THE TASK
Working from the listing below, pick each line containing the word "constructor" and copy it.

※

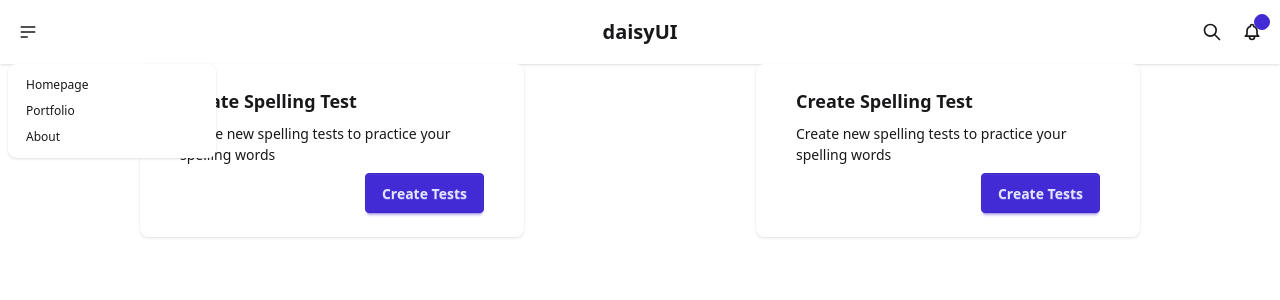
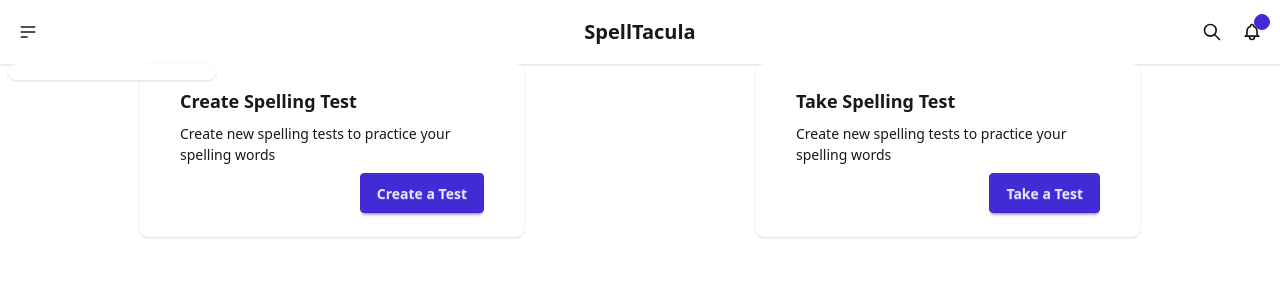
Before and after one commit to rrisch/Spelltacula, a Vue app: page / in a window 1280 px wide. Both pictures are taken after a click on the button 28 px from the left and 32 px from the top of the page. Shown: the top 300 px of the page. Built offline with nearby package versions, Linux system fonts and the light colour scheme.

Commit message:
routes in constants, test class unit tests

```diff
--- a/src/App.vue
+++ b/src/App.vue
@@ -1,37 +1,9 @@
 <script setup lang="ts">
-
+import NavBar from "./components/NavBar/nav-bar.vue";
 </script>
 
 <template>
-  <div class="navbar bg-base-100 shadow-sm">
-    <div class="navbar-start">
-      <div class="dropdown">
-        <div tabindex="0" role="button" class="btn btn-ghost btn-circle">
-          <svg xmlns="http://www.w3.org/2000/svg" class="h-5 w-5" fill="none" viewBox="0 0 24 24" stroke="currentColor"> <path stroke-linecap="round" stroke-linejoin="round" stroke-width="2" d="M4 6h16M4 12h16M4 18h7" /> </svg>
-        </div>
-        <ul
-            tabindex="0"
-            class="menu menu-sm dropdown-content bg-base-100 rounded-box z-1 mt-3 w-52 p-2 shadow">
-          <li><a>Homepage</a></li>
-          <li><a>Portfolio</a></li>
-          <li><a>About</a></li>
-        </ul>
-      </div>
-    </div>
-    <div class="navbar-center">
-      <a class="btn btn-ghost text-xl">daisyUI</a>
-    </div>
-    <div class="navbar-end">
-      <button class="btn btn-ghost btn-circle">
-        <svg xmlns="http://www.w3.org/2000/svg" class="h-5 w-5" fill="none" viewBox="0 0 24 24" stroke="currentColor"> <path stroke-linecap="round" stroke-linejoin="round" stroke-width="2" d="M21 21l-6-6m2-5a7 7 0 11-14 0 7 7 0 0114 0z" /> </svg>
-      </button>
-      <button class="btn btn-ghost btn-circle">
-        <div class="indicator">
-          <svg xmlns="http://www.w3.org/2000/svg" class="h-5 w-5" fill="none" viewBox="0 0 24 24" stroke="currentColor"> <path stroke-linecap="round" stroke-linejoin="round" stroke-width="2" d="M15 17h5l-1.405-1.405A2.032 2.032 0 0118 14.158V11a6.002 6.002 0 00-4-5.659V5a2 2 0 10-4 0v.341C7.67 6.165 6 8.388 6 11v3.159c0 .538-.214 1.055-.595 1.436L4 17h5m6 0v1a3 3 0 11-6 0v-1m6 0H9" /> </svg>
-          <span class="badge badge-xs badge-primary indicator-item"></span>
-        </div>
-      </button>
-    </div>
-  </div>
+
+<nav-bar></nav-bar>
 <router-view></router-view>
 </template>
--- /dev/null
+++ b/src/components/NavBar/nav-bar.vue
@@ -0,0 +1,42 @@
+<script setup lang="ts">
+
+
+</script>
+
+<template>
+  <div class="navbar bg-base-100 shadow-sm">
+    <div class="navbar-start">
+      <div class="dropdown">
+        <div tabindex="0" role="button" class="btn btn-ghost btn-circle">
+          <svg xmlns="http://www.w3.org/2000/svg" class="h-5 w-5" fill="none" viewBox="0 0 24 24" stroke="currentColor"> <path stroke-linecap="round" stroke-linejoin="round" stroke-width="2" d="M4 6h16M4 12h16M4 18h7" /> </svg>
+        </div>
+        <ul
+            tabindex="0"
+            class="menu menu-sm dropdown-content bg-base-100 rounded-box z-1 mt-3 w-52 p-2 shadow">
+<!--          <li v-for="feature in navFeatures">-->
+<!--            <a>{{feature.name}}</a>-->
+<!--          </li>-->
+
+        </ul>
+      </div>
+    </div>
+    <div class="navbar-center">
+      <a class="btn btn-ghost text-xl">SpellTacula</a>
+    </div>
+    <div class="navbar-end">
+      <button class="btn btn-ghost btn-circle">
+        <svg xmlns="http://www.w3.org/2000/svg" class="h-5 w-5" fill="none" viewBox="0 0 24 24" stroke="currentColor"> <path stroke-linecap="round" stroke-linejoin="round" stroke-width="2" d="M21 21l-6-6m2-5a7 7 0 11-14 0 7 7 0 0114 0z" /> </svg>
+      </button>
+      <button class="btn btn-ghost btn-circle">
+        <div class="indicator">
+          <svg xmlns="http://www.w3.org/2000/svg" class="h-5 w-5" fill="none" viewBox="0 0 24 24" stroke="currentColor"> <path stroke-linecap="round" stroke-linejoin="round" stroke-width="2" d="M15 17h5l-1.405-1.405A2.032 2.032 0 0118 14.158V11a6.002 6.002 0 00-4-5.659V5a2 2 0 10-4 0v.341C7.67 6.165 6 8.388 6 11v3.159c0 .538-.214 1.055-.595 1.436L4 17h5m6 0v1a3 3 0 11-6 0v-1m6 0H9" /> </svg>
+          <span class="badge badge-xs badge-primary indicator-item"></span>
+        </div>
+      </button>
+    </div>
+  </div>
+</template>
+
+<style scoped>
+
+</style>
--- a/src/components/feature-card.vue
+++ b/src/components/feature-card.vue
@@ -1,8 +1,16 @@
 <script setup lang="ts">
 import  featureCardModel from '../models/feature.ts'
+import router from "../router";
 const props = defineProps({
   feature: { type: featureCardModel, required: true }
-})
+});
+
+
+ function onActionClick():void {
+   if (!props.feature.route) return;
+   router.push(props.feature.route)
+ }
+
 
 
 </script>
@@ -16,7 +24,7 @@ const props = defineProps({
       <h2 class="card-title">{{ feature.title }}</h2>
       <p>{{feature.description}}</p>
       <div class="card-actions justify-end">
-        <button class="btn btn-primary">{{feature.actionText}}</button>
+        <button @click="onActionClick" class="btn btn-primary">{{feature.actionText}}</button>
       </div>
     </div>
   </div>
--- a/src/constants/current-features.ts
+++ b/src/constants/current-features.ts
@@ -1,6 +1,20 @@
 import feature from "../models/feature.ts";
+import {appRoute} from "../models/app-route.ts";
+import HomeView from "../views/home.vue";
+import CreateTest from "../views/create-test.vue";
+import TakeTest from "../views/take-test.vue";
 
+export enum routeNames{
+    Home,
+    CreateTests,
+    TakeTest
+}
+export  const applicationRoutes:appRoute[] =[
+    new appRoute(routeNames.Home, "Home","Spelltacula Home","/",HomeView),
+    new appRoute(routeNames.CreateTests, "Create","Create Tests","/test/create",CreateTest),
+    new appRoute(routeNames.TakeTest, "Take","Take Tests","/test/take",TakeTest),
+];
 export const features: feature[] =[
-    new feature("Create Spelling Test","Create new spelling tests to practice your spelling words","","Create Tests"),
-    new feature("Create Spelling Test","Create new spelling tests to practice your spelling words","","Create Tests"),
+    new feature("Create Spelling Test","Create new spelling tests to practice your spelling words","","Create a Test",applicationRoutes.find(x => x.route == routeNames.CreateTests)?.url),
+    new feature("Take Spelling Test","Create new spelling tests to practice your spelling words","","Take a Test",applicationRoutes.find(x => x.route == routeNames.TakeTest)?.url)
 ];
--- /dev/null
+++ b/src/models/app-route.ts
@@ -0,0 +1,31 @@
+import type {Component } from "vue";
+import type {routeNames} from "../constants/current-features.ts";
+
+export  class appRoute{
+    route: routeNames;
+    name:string ="";
+    description:string="";
+    url:string="";
+    component:Component;
+
+    constructor(route:routeNames,name:string,description:string,url:string,component:Component) {
+        if(!this.isValid(name,description,url,component)){
+            throw new Error(`Arguments for the "${name}" route are invalid`);
+        }
+
+        this.route=route;
+        this.name=name;
+        this.description=description;
+        this.url=url;
+        this.component=component;
+    }
+
+    private isValid(name:string,description:string,url:string,component:Component):boolean{
+        if (!name || name.length == 0) return false;
+        if (!description || description.length == 0) return false;
+        if (!url || url.length == 0) return false;
+        return component != undefined;
+
+    }
+
+}
--- a/src/models/feature.ts
+++ b/src/models/feature.ts
@@ -3,12 +3,14 @@ export default class feature {
     description: string;
     iconClass: string;
     actionText: string;
+    route?:string;
 
-    constructor(title: string, description: string, iconClass: string, actionText: string) {
+    constructor(title: string, description: string, iconClass: string, actionText: string,route?:string) {
         this.title = title;
         this.description = description;
         this.iconClass = iconClass;
         this.actionText = actionText;
+        this.route=route;
     }
 
 }
--- a/src/models/spelling/spelling-test.ts
+++ b/src/models/spelling/spelling-test.ts
@@ -26,7 +26,8 @@ export class spellingTest implements iTest {
     }
 
     gradeTest(): number {
-        return (this.testItems.filter((i: iTestAnswer) => i.isCorrect()).length / this.testItems.length) * 100;
+        this.score =(this.testItems.filter((i: iTestAnswer) => i.isCorrect()).length / this.testItems.length) * 100;
+        return this.score;
     }
 
     startTest(): void {
--- a/src/router/index.ts
+++ b/src/router/index.ts
@@ -1,12 +1,7 @@
 import { createMemoryHistory, createRouter } from 'vue-router'
+import {applicationRoutes} from "../constants/current-features.ts";
 
-import HomeView from '../views/home.vue'
-
-
-const routes = [
-    { path: '/', component: HomeView },
-]
-
+const routes=applicationRoutes.map( item => ({ path: item.url, component: item.component }));
 const router = createRouter({
     history: createMemoryHistory(),
     routes,
--- /dev/null
+++ b/src/views/create-test.vue
@@ -0,0 +1,11 @@
+<script setup lang="ts">
+
+</script>
+
+<template>
+Create
+</template>
+
+<style scoped>
+
+</style>
--- a/src/views/home.vue
+++ b/src/views/home.vue
@@ -1,13 +1,11 @@
 
 <script setup lang="ts">
 // TypeScript enabled
-import  featureCardModel from "../models/feature.ts";
+import {features} from "../constants/current-features.ts"
 import FeatureCard from "../components/feature-card.vue";
 
-const features: featureCardModel[] =[
-    new featureCardModel("Create Spelling Test","Create new spelling tests to practice your spelling words","","Create Tests"),
-  new featureCardModel("Create Spelling Test","Create new spelling tests to practice your spelling words","","Create Tests"),
-];
+
+
 </script>
 
 
--- /dev/null
+++ b/src/views/take-test.vue
@@ -0,0 +1,11 @@
+<script setup lang="ts">
+
+</script>
+
+<template>
+take
+</template>
+
+<style scoped>
+
+</style>
```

※

EXERCISE ANSWER
+    constructor(route:routeNames,name:string,description:string,url:string,component:Component) {
-    constructor(title: string, description: string, iconClass: string, actionText: string) {
+    constructor(title: string, description: string, iconClass: string, actionText: string,route?:string) {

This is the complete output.